Service-oriented architecture (SOA) has become the prevalent paradigm for the development of distributed and modular software systems. SOA owes its popularity to certain properties that characterize the resulting systems and, in theory, gives flexibility to the development and maintenance of serviceoriented systems. First, web services, which are the building blocks of serviceoriented systems, are accessible over the Internet, which implies that there is no need to exchange code artifacts (as

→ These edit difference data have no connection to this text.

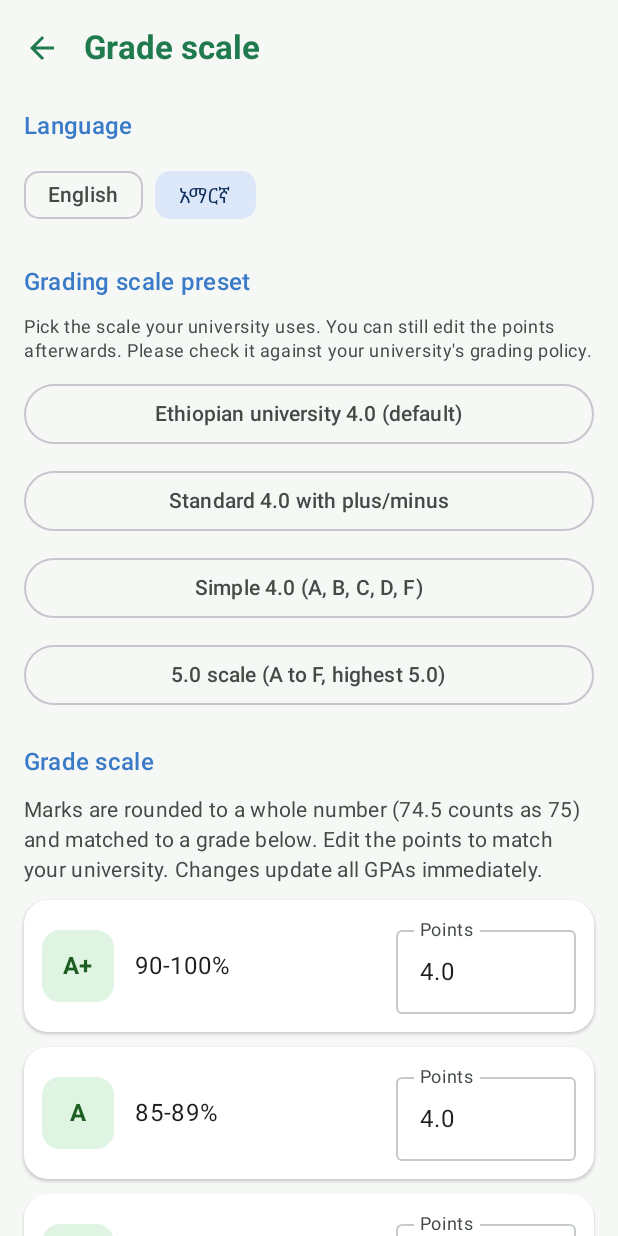
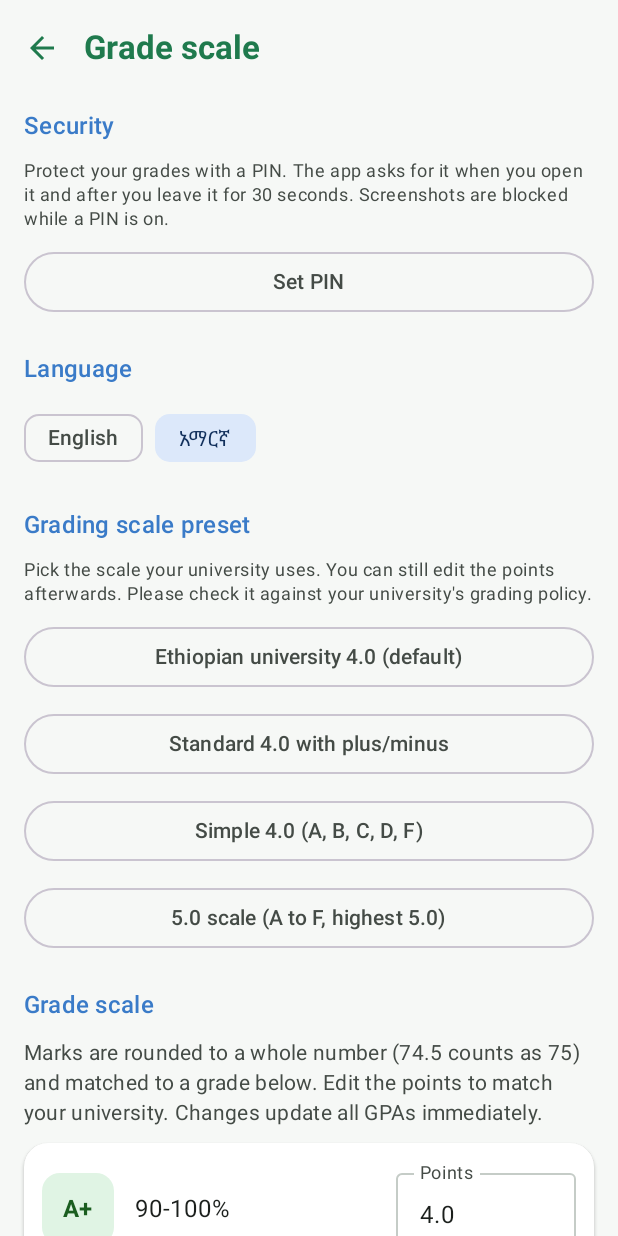
Before and after one commit to NATIOPIA10/GradeCalc, an Android app built with Jetpack Compose: the SettingsScreen screen opened through its navigation route, on a phone screen of 412 x 824 dp. Run offline under Robolectric (Android 15) with nearby library versions, the phone set to English and light mode, and no system bars; our stand-ins replace Room's generated code.

Commit message:
Add PIN lock

```diff
--- a/app/src/main/java/com/example/gradecalc/MainActivity.kt
+++ b/app/src/main/java/com/example/gradecalc/MainActivity.kt
@@ -1,32 +1,65 @@
 package com.example.gradecalc
 
 import android.os.Bundle
+import android.view.WindowManager
 import androidx.activity.ComponentActivity
 import androidx.activity.compose.setContent
 import androidx.activity.enableEdgeToEdge
 import androidx.compose.foundation.layout.fillMaxSize
 import androidx.compose.material3.MaterialTheme
 import androidx.compose.material3.Surface
+import androidx.compose.runtime.LaunchedEffect
 import androidx.compose.runtime.collectAsState
 import androidx.compose.runtime.getValue
 import androidx.compose.ui.Modifier
 import androidx.lifecycle.viewmodel.compose.viewModel
 import com.example.gradecalc.ui.AppNavigation
 import com.example.gradecalc.ui.GradeViewModel
+import com.example.gradecalc.ui.LockScreen
 import com.example.gradecalc.ui.WithLanguage
 import com.example.gradecalc.ui.theme.GradeCalcTheme
 
 class MainActivity : ComponentActivity() {
+    private var viewModel: GradeViewModel? = null
+
+    override fun onStart() {
+        super.onStart()
+        viewModel?.onAppStarted()
+    }
+
+    override fun onStop() {
+        viewModel?.onAppStopped(isChangingConfigurations)
+        super.onStop()
+    }
+
     override fun onCreate(savedInstanceState: Bundle?) {
         super.onCreate(savedInstanceState)
         enableEdgeToEdge()
         setContent {
             val vm: GradeViewModel = viewModel()
+            viewModel = vm
             val language by vm.language.collectAsState()
+            val locked by vm.locked.collectAsState()
+            val pinEnabled by vm.pinEnabled.collectAsState()
+
+            // With a PIN set, hide the app from screenshots and the recent-apps preview.
+            LaunchedEffect(pinEnabled) {
+                if (pinEnabled) window.addFlags(WindowManager.LayoutParams.FLAG_SECURE)
+                else window.clearFlags(WindowManager.LayoutParams.FLAG_SECURE)
+            }
+
             WithLanguage(language) {
                 GradeCalcTheme {
                     Surface(modifier = Modifier.fillMaxSize(), color = MaterialTheme.colorScheme.background) {
-                        AppNavigation(vm)
+                        if (locked) {
+                            LockScreen(
+                                initialLockoutMs = vm.lockoutRemainingMs(),
+                                onSubmit = vm::unlock,
+                                onForgotConfirmed = vm::eraseEverything,
+                            )
+                        } else {
+                            AppNavigation(vm)
+                        }
                     }
                 }
             }
--- a/app/src/main/java/com/example/gradecalc/data/Daos.kt
+++ b/app/src/main/java/com/example/gradecalc/data/Daos.kt
@@ -18,6 +18,9 @@ interface SemesterDao {
 
     @Delete
     suspend fun delete(semester: SemesterEntity)
+
+    @Query("DELETE FROM semesters")
+    suspend fun deleteAll()
 }
 
 @Dao
@@ -33,6 +36,9 @@ interface CourseDao {
 
     @Delete
     suspend fun delete(course: CourseEntity)
+
+    @Query("DELETE FROM courses")
+    suspend fun deleteAll()
 }
 
 @Dao
--- a/app/src/main/java/com/example/gradecalc/ui/AppNavigation.kt
+++ b/app/src/main/java/com/example/gradecalc/ui/AppNavigation.kt
@@ -31,6 +31,7 @@ fun AppNavigation(vm: GradeViewModel) {
     val nav = rememberNavController()
     val state by vm.state.collectAsState()
     val language by vm.language.collectAsState()
+    val pinEnabled by vm.pinEnabled.collectAsState()
     val scope = rememberCoroutineScope()
 
     val context = LocalContext.current
@@ -102,6 +103,10 @@ fun AppNavigation(vm: GradeViewModel) {
                 onPreset = vm::applyPreset,
                 onUpdate = vm::updateScaleEntry,
                 onReset = vm::resetScale,
+                pinEnabled = pinEnabled,
+                onSetPin = vm::setPin,
+                onChangePin = vm::changePin,
+                onRemovePin = vm::removePin,
                 onBack = { nav.popBackStack() },
             )
         }
--- a/app/src/main/java/com/example/gradecalc/ui/SettingsScreen.kt
+++ b/app/src/main/java/com/example/gradecalc/ui/SettingsScreen.kt
@@ -38,6 +38,7 @@ import androidx.compose.ui.unit.dp
 import com.example.gradecalc.R
 import com.example.gradecalc.data.GradeScaleEntry
 import com.example.gradecalc.data.ScalePreset
+import com.example.gradecalc.domain.PinResult
 
 @OptIn(ExperimentalMaterial3Api::class)
 @Composable
@@ -48,8 +49,13 @@ fun SettingsScreen(
     onPreset: (ScalePreset) -> Unit,
     onUpdate: (GradeScaleEntry) -> Unit,
     onReset: () -> Unit,
+    pinEnabled: Boolean,
+    onSetPin: (String) -> Boolean,
+    onChangePin: (current: String, new: String) -> PinResult,
+    onRemovePin: (current: String) -> PinResult,
     onBack: () -> Unit,
 ) {
+    var pinDialog by remember { mutableStateOf<PinMode?>(null) }
     // Bumped on reset or preset change so the text fields reload the new values.
     var reloadCount by remember { mutableIntStateOf(0) }
     var pendingPreset by remember { mutableStateOf<ScalePreset?>(null) }
@@ -75,9 +81,43 @@ fun SettingsScreen(
         ) {
             item {
                 Text(
+                    stringResource(R.string.security_title),
+                    style = MaterialTheme.typography.titleMedium,
+                    color = MaterialTheme.colorScheme.secondary,
+                )
+            }
+            item {
+                Text(
+                    stringResource(R.string.security_note),
+                    style = MaterialTheme.typography.bodySmall,
+                    color = MaterialTheme.colorScheme.onSurfaceVariant,
+                )
+            }
+            if (pinEnabled) {
+                item {
+                    OutlinedButton(onClick = { pinDialog = PinMode.CHANGE }, modifier = Modifier.fillMaxWidth()) {
+                        Text(stringResource(R.string.pin_change))
+                    }
+                }
+                item {
+                    OutlinedButton(onClick = { pinDialog = PinMode.REMOVE }, modifier = Modifier.fillMaxWidth()) {
+                        Text(stringResource(R.string.pin_remove))
+                    }
+                }
+            } else {
+                item {
+                    OutlinedButton(onClick = { pinDialog = PinMode.SET }, modifier = Modifier.fillMaxWidth()) {
+                        Text(stringResource(R.string.pin_set))
+                    }
+                }
+            }
+
+            item {
+                Text(
                     stringResource(R.string.language_title),
                     style = MaterialTheme.typography.titleMedium,
                     color = MaterialTheme.colorScheme.secondary,
+                    modifier = Modifier.padding(top = 12.dp),
                 )
             }
             item { LanguageChips(language = language, onChange = onLanguage) }
@@ -162,6 +202,20 @@ fun SettingsScreen(
         }
     }
 
+    pinDialog?.let { mode ->
+        PinDialog(
+            mode = mode,
+            onSubmit = { current, new ->
+                when (mode) {
+                    PinMode.SET -> if (onSetPin(new)) PinResult.Ok else PinResult.Wrong(0)
+                    PinMode.CHANGE -> onChangePin(current, new)
+                    PinMode.REMOVE -> onRemovePin(current)
+                }
+            },
+            onDismiss = { pinDialog = null },
+        )
+    }
+
     pendingPreset?.let { preset ->
         ConfirmDialog(
             title = stringResource(R.string.preset_confirm_title, stringResource(preset.labelRes)),
--- a/app/src/main/res/values/strings.xml
+++ b/app/src/main/res/values/strings.xml
@@ -142,4 +142,25 @@
     <string name="report_col_points">Points</string>
     <string name="report_semester_gpa">GPA %1$s</string>
     <string name="report_footnote">* Replaced by a later attempt, not counted in CGPA</string>
+
+    <!-- PIN lock -->
+    <string name="pin_lock_title">Enter your PIN</string>
+    <string name="pin_wrong">Wrong PIN. Attempts left: %1$d</string>
+    <string name="pin_locked_out">Too many attempts. Try again in %1$d seconds</string>
+    <string name="pin_forgot">Forgot PIN?</string>
+    <string name="pin_forgot_title">Erase all data?</string>
+    <string name="pin_forgot_message">A forgotten PIN cannot be recovered. You can erase all semesters and courses and remove the PIN, then start again. This cannot be undone.</string>
+    <string name="pin_forgot_confirm">Erase everything</string>
+    <string name="cd_backspace">Delete last digit</string>
+    <string name="action_unlock">Unlock</string>
+    <string name="security_title">Security</string>
+    <string name="security_note">Protect your grades with a PIN. The app asks for it when you open it and after you leave it for 30 seconds. Screenshots are blocked while a PIN is on.</string>
+    <string name="pin_set">Set PIN</string>
+    <string name="pin_change">Change PIN</string>
+    <string name="pin_remove">Remove PIN</string>
+    <string name="pin_current">Current PIN</string>
+    <string name="pin_new">New PIN (4-6 digits)</string>
+    <string name="pin_confirm">Confirm new PIN</string>
+    <string name="pin_mismatch">The PINs do not match</string>
+    <string name="pin_invalid">Use 4 to 6 digits</string>
 </resources>
```
Also changed, not shown: app/src/main/java/com/example/gradecalc/data/GradeRepository.kt (+8 -0 lines), app/src/main/java/com/example/gradecalc/data/PinStore.kt (added, +44 -0 lines), app/src/main/java/com/example/gradecalc/domain/PinHasher.kt (added, +33 -0 lines), app/src/main/java/com/example/gradecalc/domain/PinPolicy.kt (added, +33 -0 lines), app/src/main/java/com/example/gradecalc/ui/GradeViewModel.kt (+93 -0 lines), app/src/main/java/com/example/gradecalc/ui/LockScreen.kt (added, +191 -0 lines), app/src/main/java/com/example/gradecalc/ui/PinDialog.kt (added, +105 -0 lines), 5 other files.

... the case of software libraries). Second, software components in service-oriented systems are published through concise and abstract interfaces usually based on common and well-adopted standards. The abstraction implies that the interface exposes just enough for a functional run-time data exchange. The abstraction results in information hiding, which offers two benefits. On one hand, providers can hide the business logic of their service from the clients, thus, retaining their expertise or the ownership of data, from which they can possibly profit. On the other hand, taking advantage of the common standards, clients can flexibly migrate between web services to satisfy their requirements as best as possible. Nevertheless, these particular properties may also cause problems in the stability of a service-oriented system especially in the case of software evolution, if good practices are not followed. One relevant challenge is that, since the system is distributed, the decision about the evolution of a service may be restrained to a small part of the system. Also, since the communication between the components is limited by the abstract interface, the impact of the change may be unknown for the rest of the system. The clients of a service may have little information about the changes and how to react to them. The published service interface constitutes a contract between the provider and ii I would like to thank Professors Hoover, Messinger, Miller and Martin for serving as members for my PhD committee, all the reviewers of my publications and all the colleagues I have met and discussed in various conferences and especially the CSER community, whose comments and advice helped to shape and guide this work towards the right direction. I would also like to thank my colleagues in the SERL lab and the SSRG group for creating an excellent work environment with great atmosphere. A huge thanks goes to all of my friends and especially Angeliki Altani, John Dimopoulos, Natasa Tsantali, Nikos Vitzilaios and Maria Attarian (from afar) for helping me keep my sanity and reminding me that there is so much more in life.